, 3 minutes to read, 160 views

Too long, don’t want to read it1: This blog now has dark mode, which is automatic. Also, this might be a short blog post.


As a developer, I’m supposed to have a strong preference for the dark mode. After all, most developers use a dark development environment2. However, I don’t have that strong of an opinion. I use mostly whatever is available. For example, on my laptop and my phone, I just have them set to the automatic setting. If it is dark outside, it is in dark mode, and if it is bright, it is in light mode, easy enough.

How is this done

My blog, being a static website, is not actually aware if you have dark mode enabled on your device or not. That makes sense so far. I also don’t want to send you a different code depending on whether you have dark mode enabled or not. Luckily, there is a straightforward solution: prefers-color-scheme3. This feature is both available in HTML and CSS, but for my styling requirements, CSS is really the more appropriate solution. As such, it is a pretty easy task.

body {
    background: white;
    color: black;
}
@media (prefers-color-scheme: dark) {
    body {
        background: black;
        color: white;
    }
}

Well, as I mentioned in my blog post before before, I don’t just use raw CSS, but rather my own special blend of SCSS and Tailwind CSS. And actually, using Tailwind CSS, it is even simpler. Instead of having to use this prefers-color-scheme shebang, I can just use a normal Tailwind CSS utility classes, but prefixed with dark:. So the code from above effortlessly becomes the following:

body {
    @apply bg-white dark:bg-black text-black dark:text-white;
}

I think this is why I like Tailwind CSS so much; it makes some stuff – like dark mode – just so easy to implement. A simple prefix, and that’s it.

Okay – dark mode – what’s the big deal?

This all – my blog having dark mode – is nothing special, but if you are one of those people who prefers to read on their phone late at night, now you will not be blinded anymore when you open up the browser on this page. And using this CSS method, there is also no FOUC, unlike some pages4.

Maybe it’s even saving some power or something on OLED, but no promises on my part, though.


  1. This is my take on TL;DR. Although I should also mention that you might be at the wrong place if you don’t want to read, as this is a blog – you know for reading. ↩︎

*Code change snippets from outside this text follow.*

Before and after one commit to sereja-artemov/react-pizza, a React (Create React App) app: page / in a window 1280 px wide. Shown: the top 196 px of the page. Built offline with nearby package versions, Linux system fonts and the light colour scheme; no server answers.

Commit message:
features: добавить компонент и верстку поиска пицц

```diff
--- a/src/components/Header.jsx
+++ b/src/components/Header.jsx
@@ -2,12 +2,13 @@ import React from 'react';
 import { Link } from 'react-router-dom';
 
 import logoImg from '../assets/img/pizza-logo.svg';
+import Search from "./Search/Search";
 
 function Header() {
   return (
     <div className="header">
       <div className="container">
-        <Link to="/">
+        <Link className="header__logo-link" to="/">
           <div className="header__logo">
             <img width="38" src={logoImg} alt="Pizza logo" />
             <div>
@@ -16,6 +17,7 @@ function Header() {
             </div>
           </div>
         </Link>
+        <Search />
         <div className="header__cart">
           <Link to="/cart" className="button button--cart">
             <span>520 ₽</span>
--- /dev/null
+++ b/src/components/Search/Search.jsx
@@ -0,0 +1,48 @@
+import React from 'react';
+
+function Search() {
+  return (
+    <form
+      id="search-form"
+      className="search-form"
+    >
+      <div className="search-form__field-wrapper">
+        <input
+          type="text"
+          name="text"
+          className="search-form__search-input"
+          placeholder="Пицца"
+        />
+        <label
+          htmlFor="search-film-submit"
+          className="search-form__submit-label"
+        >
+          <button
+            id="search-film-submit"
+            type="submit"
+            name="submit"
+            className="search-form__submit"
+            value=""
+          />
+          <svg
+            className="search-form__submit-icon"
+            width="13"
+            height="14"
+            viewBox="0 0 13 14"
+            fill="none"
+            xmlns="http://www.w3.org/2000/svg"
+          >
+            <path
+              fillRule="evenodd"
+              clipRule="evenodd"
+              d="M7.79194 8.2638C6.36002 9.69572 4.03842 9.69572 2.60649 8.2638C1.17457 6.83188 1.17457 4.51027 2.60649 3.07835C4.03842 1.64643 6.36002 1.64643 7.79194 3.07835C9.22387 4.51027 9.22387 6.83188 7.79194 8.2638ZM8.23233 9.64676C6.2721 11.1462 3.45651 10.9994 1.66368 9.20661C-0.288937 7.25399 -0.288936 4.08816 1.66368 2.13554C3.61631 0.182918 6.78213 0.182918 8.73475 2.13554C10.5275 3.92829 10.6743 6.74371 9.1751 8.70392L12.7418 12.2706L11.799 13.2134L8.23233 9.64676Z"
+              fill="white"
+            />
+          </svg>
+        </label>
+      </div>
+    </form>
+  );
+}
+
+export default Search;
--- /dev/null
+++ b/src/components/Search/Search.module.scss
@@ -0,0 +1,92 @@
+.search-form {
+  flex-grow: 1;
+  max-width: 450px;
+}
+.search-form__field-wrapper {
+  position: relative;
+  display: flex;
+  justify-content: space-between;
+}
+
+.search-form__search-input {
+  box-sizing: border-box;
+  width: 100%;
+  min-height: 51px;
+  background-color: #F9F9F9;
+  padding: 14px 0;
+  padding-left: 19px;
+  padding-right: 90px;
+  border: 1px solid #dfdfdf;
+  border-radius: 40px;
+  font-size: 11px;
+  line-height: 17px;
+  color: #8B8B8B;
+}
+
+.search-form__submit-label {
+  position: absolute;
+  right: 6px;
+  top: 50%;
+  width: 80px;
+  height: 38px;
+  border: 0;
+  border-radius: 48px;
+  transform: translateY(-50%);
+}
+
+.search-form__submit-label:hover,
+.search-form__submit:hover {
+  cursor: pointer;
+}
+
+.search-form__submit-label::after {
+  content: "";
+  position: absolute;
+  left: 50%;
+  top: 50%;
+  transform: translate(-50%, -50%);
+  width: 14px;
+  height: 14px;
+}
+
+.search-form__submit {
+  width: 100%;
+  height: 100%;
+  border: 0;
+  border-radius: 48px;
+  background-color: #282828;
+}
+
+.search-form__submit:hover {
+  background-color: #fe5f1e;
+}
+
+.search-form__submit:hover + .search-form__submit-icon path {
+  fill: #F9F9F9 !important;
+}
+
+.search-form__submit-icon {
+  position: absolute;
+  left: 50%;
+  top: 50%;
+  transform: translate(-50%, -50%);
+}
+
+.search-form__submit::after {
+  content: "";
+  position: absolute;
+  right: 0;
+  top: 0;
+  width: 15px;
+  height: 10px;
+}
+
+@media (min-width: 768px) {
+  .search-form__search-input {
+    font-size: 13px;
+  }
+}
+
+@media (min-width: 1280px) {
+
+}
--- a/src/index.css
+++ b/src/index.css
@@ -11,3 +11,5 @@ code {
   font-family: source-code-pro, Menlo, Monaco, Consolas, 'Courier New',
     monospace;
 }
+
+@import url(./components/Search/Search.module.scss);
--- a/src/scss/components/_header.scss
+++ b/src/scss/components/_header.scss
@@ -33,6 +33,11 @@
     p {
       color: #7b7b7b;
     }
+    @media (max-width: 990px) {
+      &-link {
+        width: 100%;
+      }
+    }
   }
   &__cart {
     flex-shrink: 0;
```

  2. Citation needed↩︎

  3. The CSS feature is, of course, well described on MDN↩︎

  4. YouTube? Why are you doing this? ↩︎

Tags: Blog, SCSS, Style, Tailwind CSS, Technical